The "canvas" soft top seemed like a no-brainer at $17. I figured it'd be worth that in time alone, if I had to make one myself. So I picked it up. Unlike the disappointment from the .50 MG, this accessory seemed better. Not perfect, but better. I put the ragtop on the jeep and it looked fine, with only minor mods required to make it acceptable. In the pic of the flat cloth ragtop, see those goofy rectangular tabs? Those are double-layer cloth tabs with velcro in between. Zip 'em open and wrap them around the support hoop in the ragtop frame (that's already on the Willys). From the outside, it looks OK, but peeking inside, you see those incredibly (needlessly) huge tabs hanging down inside the jeep. That will be easy/cheap to modify, though, so it's not a very BIG gripe. On other issue with the ragtop is the incredibly small nibs along the top of the windshield to hold the grommets along the front edge of the ragtop. They don't all line up right, and it's impossible to get them all on a nib, so there will be a grommet or two flapping in the wind. Maybe I'll come up with a strip of 2-sided clear tape to hold the top just above the grommets. Not a big deal, but something to fuss with. Minor issues aside, the ragtop seems like a great accessory. And, unlike the MG, it doesn't carry a ludicrous price tag.

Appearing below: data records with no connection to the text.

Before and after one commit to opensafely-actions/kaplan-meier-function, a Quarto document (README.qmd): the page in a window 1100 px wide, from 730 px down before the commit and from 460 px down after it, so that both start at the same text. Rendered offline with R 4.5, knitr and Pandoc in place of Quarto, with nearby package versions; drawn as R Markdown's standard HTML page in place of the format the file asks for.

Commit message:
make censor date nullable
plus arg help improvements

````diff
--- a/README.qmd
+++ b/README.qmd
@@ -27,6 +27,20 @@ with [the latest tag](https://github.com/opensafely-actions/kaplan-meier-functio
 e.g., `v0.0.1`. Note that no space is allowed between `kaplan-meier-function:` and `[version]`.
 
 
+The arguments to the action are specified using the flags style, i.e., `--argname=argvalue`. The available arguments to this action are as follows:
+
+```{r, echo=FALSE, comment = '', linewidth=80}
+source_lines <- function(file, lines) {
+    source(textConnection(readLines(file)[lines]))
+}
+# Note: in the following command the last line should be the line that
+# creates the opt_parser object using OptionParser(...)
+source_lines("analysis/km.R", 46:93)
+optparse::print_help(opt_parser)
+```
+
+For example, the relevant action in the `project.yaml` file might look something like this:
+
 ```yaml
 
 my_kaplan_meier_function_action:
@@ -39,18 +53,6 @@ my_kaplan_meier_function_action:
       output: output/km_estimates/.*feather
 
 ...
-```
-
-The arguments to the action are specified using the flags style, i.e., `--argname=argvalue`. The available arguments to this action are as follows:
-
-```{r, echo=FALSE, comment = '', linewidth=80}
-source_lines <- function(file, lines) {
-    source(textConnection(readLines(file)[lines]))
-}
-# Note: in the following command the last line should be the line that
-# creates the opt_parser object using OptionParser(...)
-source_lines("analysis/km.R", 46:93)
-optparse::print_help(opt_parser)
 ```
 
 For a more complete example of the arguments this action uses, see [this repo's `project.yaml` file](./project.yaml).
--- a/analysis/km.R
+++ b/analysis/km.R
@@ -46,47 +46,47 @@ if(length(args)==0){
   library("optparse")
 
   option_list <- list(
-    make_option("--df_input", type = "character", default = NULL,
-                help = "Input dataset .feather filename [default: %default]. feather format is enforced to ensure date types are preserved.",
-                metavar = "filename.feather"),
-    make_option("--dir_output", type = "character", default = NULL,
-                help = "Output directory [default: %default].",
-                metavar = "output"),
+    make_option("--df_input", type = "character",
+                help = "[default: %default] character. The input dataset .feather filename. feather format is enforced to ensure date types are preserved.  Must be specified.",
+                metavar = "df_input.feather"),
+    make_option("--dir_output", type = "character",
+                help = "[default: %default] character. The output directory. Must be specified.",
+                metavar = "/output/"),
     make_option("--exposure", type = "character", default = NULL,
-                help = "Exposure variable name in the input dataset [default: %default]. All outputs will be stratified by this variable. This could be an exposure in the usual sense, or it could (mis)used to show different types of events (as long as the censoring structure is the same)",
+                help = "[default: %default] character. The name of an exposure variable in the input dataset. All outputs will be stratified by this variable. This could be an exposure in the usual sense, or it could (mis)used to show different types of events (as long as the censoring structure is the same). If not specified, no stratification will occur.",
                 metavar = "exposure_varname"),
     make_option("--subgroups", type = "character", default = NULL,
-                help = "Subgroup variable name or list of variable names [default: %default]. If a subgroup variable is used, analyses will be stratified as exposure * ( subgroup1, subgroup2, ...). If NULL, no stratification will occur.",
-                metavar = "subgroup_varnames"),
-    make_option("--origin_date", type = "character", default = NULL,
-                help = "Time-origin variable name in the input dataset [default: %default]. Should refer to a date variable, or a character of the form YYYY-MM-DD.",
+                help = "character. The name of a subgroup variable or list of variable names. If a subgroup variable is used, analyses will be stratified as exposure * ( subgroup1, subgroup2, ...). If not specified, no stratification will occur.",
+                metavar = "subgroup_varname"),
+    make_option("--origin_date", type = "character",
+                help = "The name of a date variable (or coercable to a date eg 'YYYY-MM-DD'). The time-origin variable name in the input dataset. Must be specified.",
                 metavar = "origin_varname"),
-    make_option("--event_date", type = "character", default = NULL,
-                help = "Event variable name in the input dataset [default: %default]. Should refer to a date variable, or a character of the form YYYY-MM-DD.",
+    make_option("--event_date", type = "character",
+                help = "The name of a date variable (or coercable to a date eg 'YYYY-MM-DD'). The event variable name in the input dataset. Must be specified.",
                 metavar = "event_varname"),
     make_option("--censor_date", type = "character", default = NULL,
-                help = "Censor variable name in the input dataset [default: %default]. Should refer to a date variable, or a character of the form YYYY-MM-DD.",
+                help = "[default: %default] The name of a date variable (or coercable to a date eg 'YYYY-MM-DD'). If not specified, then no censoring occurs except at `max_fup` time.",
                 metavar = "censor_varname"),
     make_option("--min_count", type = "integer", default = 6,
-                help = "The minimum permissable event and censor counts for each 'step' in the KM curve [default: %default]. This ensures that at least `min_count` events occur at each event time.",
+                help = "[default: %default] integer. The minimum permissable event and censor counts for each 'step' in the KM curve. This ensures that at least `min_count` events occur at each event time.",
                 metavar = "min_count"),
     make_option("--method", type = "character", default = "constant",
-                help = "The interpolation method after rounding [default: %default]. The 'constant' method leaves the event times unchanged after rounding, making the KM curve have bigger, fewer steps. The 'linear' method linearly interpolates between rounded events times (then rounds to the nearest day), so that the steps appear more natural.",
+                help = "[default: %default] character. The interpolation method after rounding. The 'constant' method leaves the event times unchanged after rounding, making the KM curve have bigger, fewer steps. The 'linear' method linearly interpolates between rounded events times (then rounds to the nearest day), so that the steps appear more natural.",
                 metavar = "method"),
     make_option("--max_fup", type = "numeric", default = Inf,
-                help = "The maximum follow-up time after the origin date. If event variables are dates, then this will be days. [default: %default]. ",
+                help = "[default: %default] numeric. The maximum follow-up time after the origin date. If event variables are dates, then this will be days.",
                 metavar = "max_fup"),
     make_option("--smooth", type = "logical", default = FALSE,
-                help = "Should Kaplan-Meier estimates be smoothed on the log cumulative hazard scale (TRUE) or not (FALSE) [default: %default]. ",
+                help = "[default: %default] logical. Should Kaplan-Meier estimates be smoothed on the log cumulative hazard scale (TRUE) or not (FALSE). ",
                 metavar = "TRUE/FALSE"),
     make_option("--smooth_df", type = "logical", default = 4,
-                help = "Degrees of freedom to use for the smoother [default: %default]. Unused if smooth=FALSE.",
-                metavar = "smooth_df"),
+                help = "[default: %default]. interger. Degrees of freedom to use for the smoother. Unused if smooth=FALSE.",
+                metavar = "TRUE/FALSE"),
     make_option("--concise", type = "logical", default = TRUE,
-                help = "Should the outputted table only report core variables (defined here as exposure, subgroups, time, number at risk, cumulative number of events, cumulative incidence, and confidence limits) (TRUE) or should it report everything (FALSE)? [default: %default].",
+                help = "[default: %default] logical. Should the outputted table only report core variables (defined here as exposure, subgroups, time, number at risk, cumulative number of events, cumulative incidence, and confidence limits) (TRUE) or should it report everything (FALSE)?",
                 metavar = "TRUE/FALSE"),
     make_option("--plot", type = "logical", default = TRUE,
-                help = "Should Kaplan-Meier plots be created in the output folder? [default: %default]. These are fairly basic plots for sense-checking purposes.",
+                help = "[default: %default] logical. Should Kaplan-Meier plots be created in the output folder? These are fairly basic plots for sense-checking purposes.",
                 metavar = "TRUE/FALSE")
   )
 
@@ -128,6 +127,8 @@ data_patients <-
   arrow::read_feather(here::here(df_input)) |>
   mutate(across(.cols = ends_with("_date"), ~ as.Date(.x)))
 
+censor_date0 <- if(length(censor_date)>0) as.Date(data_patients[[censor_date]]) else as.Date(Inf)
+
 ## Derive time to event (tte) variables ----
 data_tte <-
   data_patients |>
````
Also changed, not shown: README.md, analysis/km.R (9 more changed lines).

TRAILER (and Hasbro 37mm Cannon)

TRAILER - Here's the Rochobby trailer that matches the MB. The unit markings all match on both Willys and trailer. The trailer shares the same wheels as the jeep; very soft and squishy. The trailer seemed like pretty expensive accessory, but the detail is amazing compared to the vintage 5-Star Jeep's trailer. Although you can't see it very well in the pics, beneath the top lip of the trailer there are a bunch of little hooks where you'd secure the tarp. Although it's not an available accessory, it wouldn't be difficult to build a tarp for the trailer, with elastic loops to secure it to the trailer itself. The trailer tongue "kick stand" operates the opposite of the 5-Star's tongue stand. This one folds FORWARD beneath the trailer hitch, rather than BACKWARDS between the arms of the trailer's A-frame. I have no idea which is more realistic. I do know that this Rochobby trailer is pretty cool. Look at the photo of the underside of the trailer. You're looking at metal leaf springs that actually function the way leaf springs should! Wow! What a nice little bit of detailing! The little box on the trailer's front wall (on the jeep side) has a hinged lid. No idea what's supposed to go in there, but it's cool. The trailer chains seem to be metal. Nice touch. I have no idea where to hitch the safety chains to the Willys... nothing was intuitively obvious and everything I tried hooking them to seemed too short (for cornering). I just tossed them back over the A-frame arms and didn't bother hooking them up. The pintle hitch on the Willys operated as you'd expect, and clamped the trailer's ring well enough to drag the trailer around on pavement, gravel, and through grass. I concluded that the trailer is pretty awesome and is a must-have accessory. Although if you're on a budget and have a Hasbro 37mm cannon on hand, the jeep looks AWESOME pulling it! I put 5-Star Jeep wheels on my 37mm cannon, because the silly little wheels that it came with look very out of scale. Maybe the stock 37mm cannon wouldn't look quite as cool. When pulling the Hasbro 37mm anti-tank gun, those hollow blow molded wheels sure sound funny compared to the soft rubber (quiet) wheels on the Willys! I'm not sure which I like better behind the jeep, the matching trailer or the 37mm cannon!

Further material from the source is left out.